> Exercise:
Copy the data below exactly, but not the pictures it contains.

> Exercise materials:
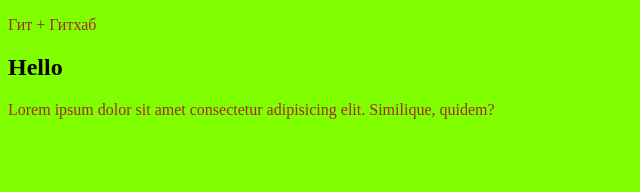
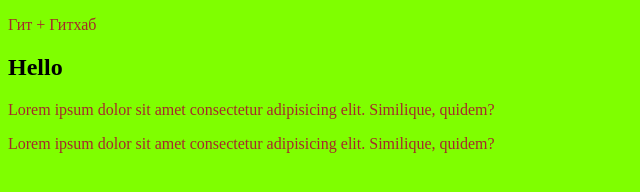
Before and after one commit to Sergey13NN/GitTest, a plain HTML site: page index.html in a window 1280 px wide. Shown: the whole page, without its empty margins (0-640 px from the left). Drawn offline with Linux system fonts and the light colour scheme.

Commit message:
новая ветка Эбаут

```diff
--- a/index.html
+++ b/index.html
@@ -14,5 +14,9 @@
       Lorem ipsum dolor sit amet consectetur adipisicing elit. Similique,
       quidem?
     </p>
+    <p>
+      Lorem ipsum dolor sit amet consectetur adipisicing elit. Similique,
+      quidem?
+    </p>
   </body>
 </html>
```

> Answer to this exercise:
Before and after one commit to Sergey13NN/GitTest, a plain HTML site: page index.html in a window 1280 px wide. Shown: the whole page, without its empty margins (0-640 px from the left). Drawn offline with Linux system fonts and the light colour scheme.

Commit message:
новая ветка Эбаут

```diff
--- a/index.html
+++ b/index.html
@@ -14,5 +14,9 @@
       Lorem ipsum dolor sit amet consectetur adipisicing elit. Similique,
       quidem?
     </p>
+    <p>
+      Lorem ipsum dolor sit amet consectetur adipisicing elit. Similique,
+      quidem?
+    </p>
   </body>
 </html>
```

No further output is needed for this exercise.